Mortgage lending jumped 16% to €5.1bn in year to February
Increase accelerated to 18% in February, Central Bank data shows
Variable buy-to-let mortgage rates for new drawdowns declined by 0.2 per cent over the 12 months to 2017 to stand at 4.71 per cent. Photograph: iStockPhoto
New mortgages worth €5.1 billion were signed in the 12 months to the end of February, marking a 16 per cent increase on the same period a year earlier.
The latest figures from the Central Bank show €369 million of those new agreements were signed in February this year. That represents an increase of 18 per cent on the same month last year when €312 million worth of new mortgage agreements were made.

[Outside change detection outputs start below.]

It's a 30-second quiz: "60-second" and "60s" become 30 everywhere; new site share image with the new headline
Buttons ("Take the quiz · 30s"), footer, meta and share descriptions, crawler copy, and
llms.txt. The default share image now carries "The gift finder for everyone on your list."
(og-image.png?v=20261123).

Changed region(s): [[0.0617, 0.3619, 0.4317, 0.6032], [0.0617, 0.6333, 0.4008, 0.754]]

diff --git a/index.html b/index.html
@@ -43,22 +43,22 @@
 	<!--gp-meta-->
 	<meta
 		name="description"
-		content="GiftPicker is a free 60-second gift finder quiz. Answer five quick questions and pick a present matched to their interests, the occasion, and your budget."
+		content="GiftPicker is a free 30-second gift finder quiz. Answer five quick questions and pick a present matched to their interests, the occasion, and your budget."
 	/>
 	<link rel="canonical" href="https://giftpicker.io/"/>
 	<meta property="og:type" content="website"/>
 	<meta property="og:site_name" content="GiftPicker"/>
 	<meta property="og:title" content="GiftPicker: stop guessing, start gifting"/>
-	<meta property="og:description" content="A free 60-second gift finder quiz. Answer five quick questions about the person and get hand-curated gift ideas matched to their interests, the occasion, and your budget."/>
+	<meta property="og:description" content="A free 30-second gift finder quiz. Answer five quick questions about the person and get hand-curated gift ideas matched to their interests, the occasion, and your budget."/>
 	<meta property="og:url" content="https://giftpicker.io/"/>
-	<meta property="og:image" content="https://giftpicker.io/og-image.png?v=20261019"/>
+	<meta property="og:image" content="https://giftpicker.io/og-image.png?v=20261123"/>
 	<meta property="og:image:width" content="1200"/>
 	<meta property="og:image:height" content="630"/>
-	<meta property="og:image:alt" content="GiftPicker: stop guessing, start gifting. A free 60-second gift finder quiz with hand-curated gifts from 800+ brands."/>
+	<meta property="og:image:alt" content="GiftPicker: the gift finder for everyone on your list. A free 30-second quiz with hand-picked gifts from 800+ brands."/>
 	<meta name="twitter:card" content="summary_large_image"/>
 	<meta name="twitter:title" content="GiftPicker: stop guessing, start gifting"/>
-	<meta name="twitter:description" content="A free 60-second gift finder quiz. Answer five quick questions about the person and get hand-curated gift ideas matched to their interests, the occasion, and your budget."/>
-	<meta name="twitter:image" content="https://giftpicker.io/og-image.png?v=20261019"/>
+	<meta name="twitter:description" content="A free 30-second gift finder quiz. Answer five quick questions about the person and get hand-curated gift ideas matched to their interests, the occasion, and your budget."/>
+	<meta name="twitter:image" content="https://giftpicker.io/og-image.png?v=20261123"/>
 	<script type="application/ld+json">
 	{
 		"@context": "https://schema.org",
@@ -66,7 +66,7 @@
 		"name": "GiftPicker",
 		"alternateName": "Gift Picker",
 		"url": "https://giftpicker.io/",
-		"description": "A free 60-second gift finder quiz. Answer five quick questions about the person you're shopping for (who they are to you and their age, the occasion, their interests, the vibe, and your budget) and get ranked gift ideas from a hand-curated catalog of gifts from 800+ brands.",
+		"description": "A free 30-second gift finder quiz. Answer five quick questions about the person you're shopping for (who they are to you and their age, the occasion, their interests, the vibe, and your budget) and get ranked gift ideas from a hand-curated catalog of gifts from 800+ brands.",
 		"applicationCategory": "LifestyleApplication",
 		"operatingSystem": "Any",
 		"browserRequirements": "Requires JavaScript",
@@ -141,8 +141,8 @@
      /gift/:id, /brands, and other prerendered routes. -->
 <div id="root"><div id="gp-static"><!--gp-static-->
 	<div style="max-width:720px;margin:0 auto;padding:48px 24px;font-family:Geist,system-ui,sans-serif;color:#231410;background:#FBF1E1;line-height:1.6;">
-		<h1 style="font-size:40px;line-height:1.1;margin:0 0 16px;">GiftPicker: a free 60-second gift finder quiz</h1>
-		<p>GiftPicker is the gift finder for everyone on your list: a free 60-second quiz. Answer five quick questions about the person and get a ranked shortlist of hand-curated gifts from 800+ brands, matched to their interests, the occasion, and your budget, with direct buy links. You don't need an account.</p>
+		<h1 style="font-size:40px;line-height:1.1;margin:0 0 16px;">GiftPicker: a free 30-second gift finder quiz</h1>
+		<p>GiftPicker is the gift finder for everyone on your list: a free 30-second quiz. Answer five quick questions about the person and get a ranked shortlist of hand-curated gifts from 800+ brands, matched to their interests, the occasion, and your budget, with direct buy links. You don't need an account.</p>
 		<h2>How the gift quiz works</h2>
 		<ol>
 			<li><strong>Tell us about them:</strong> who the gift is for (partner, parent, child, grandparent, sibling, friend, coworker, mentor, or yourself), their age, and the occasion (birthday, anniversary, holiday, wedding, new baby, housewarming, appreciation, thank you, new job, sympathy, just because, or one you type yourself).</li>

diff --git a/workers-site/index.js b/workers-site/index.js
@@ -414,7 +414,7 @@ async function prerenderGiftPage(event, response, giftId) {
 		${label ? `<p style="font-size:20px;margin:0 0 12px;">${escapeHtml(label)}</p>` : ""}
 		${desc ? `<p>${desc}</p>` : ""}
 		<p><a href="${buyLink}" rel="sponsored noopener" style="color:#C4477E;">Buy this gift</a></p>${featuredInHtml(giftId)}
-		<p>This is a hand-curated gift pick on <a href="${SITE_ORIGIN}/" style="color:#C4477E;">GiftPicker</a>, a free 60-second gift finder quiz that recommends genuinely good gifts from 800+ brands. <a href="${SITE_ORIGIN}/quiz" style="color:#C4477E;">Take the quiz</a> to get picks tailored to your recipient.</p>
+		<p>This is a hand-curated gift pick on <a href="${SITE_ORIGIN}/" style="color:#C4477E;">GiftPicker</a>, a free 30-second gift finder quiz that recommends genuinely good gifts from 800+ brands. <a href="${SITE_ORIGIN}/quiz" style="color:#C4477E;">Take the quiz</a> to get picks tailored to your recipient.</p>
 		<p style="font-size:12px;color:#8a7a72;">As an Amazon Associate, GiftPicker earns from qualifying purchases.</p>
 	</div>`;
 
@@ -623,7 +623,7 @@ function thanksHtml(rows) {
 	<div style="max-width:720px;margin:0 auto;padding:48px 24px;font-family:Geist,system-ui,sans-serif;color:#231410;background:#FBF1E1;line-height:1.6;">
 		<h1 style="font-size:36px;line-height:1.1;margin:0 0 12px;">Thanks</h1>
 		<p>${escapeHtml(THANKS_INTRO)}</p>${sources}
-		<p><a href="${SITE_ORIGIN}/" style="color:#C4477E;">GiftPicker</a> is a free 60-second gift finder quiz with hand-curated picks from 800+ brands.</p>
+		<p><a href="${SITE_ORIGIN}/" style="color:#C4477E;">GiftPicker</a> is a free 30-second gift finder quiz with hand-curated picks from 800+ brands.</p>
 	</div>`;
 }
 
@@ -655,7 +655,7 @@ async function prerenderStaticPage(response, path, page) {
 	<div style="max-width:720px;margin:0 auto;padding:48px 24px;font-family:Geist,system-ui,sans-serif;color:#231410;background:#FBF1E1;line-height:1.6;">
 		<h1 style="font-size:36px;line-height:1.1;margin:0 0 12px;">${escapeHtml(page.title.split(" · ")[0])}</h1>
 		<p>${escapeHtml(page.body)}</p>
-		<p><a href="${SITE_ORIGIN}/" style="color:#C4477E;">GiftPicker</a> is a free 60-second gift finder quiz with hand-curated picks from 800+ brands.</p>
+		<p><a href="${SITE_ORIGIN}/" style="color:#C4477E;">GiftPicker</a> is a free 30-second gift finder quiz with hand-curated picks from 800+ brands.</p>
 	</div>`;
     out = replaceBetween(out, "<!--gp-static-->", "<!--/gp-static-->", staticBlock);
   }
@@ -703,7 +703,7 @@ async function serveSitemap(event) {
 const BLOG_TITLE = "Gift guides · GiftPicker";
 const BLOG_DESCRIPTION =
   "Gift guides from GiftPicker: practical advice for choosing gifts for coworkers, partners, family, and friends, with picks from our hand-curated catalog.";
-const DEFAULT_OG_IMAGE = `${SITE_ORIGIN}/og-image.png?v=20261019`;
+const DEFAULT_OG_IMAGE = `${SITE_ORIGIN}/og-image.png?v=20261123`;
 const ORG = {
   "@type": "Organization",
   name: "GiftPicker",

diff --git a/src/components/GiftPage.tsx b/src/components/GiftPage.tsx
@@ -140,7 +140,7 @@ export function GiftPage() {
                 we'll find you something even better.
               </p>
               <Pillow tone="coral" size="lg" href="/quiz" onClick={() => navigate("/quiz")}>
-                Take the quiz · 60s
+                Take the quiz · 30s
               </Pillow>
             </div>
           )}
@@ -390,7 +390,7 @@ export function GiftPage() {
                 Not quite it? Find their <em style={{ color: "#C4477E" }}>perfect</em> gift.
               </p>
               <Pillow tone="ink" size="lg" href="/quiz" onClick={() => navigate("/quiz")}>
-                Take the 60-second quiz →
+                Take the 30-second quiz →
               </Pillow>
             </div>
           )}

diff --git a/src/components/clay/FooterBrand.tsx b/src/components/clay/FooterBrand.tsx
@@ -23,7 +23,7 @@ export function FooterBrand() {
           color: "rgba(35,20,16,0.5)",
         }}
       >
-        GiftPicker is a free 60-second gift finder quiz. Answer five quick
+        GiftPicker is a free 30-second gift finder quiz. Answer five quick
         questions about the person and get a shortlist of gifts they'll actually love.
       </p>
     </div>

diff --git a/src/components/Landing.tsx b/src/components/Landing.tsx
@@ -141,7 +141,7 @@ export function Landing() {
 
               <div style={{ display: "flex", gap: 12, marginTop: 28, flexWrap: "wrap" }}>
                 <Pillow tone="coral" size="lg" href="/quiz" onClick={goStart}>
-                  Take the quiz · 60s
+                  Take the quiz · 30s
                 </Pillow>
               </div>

In November last year the Central Bank announced a relaxation of mortgage-lending rules for first-time buyers which was followed by a 42 per cent increase in the number of people who obtained mortgage approval in February, according to the Banking and Payments Federation. The new rules removed the €220,000 cap on mortgage lending for first-time buyers with a deposit of 10 per cent.
The weighted average interest rate on new mortgage agreements in the Republic stood at 3.38 per cent, higher than the equivalent euro-area rate of 1.80 per cent.
Standard variable-rate mortgages saw the most pronounced fall in principal dwelling home (PDH) mortgage rates, dropping by 35 basis points to 3.40 per cent. While the share of fixed-rate PDH mortgages in new drawdowns fell over 2016, they still accounted for about 40 per cent of all new PDH mortgages.
Variable buy-to-let (BTL) mortgage rates for new drawdowns fell by 0.2 per cent over the 12 months to 2017 to 4.71 per cent. The Central Bank found that the majority of BTL lending is at variable rates, accounting for 90 per cent of new drawdowns in the final quarter of 2016.
Renegotiated mortgages amounted to €419 million in February, with variable-rate products accounting for the majority of renegotiations. In February 2017, the weighted average interest rate for renegotiated mortgages was 3.01 per cent, down from 3.2 per cent in February 2016.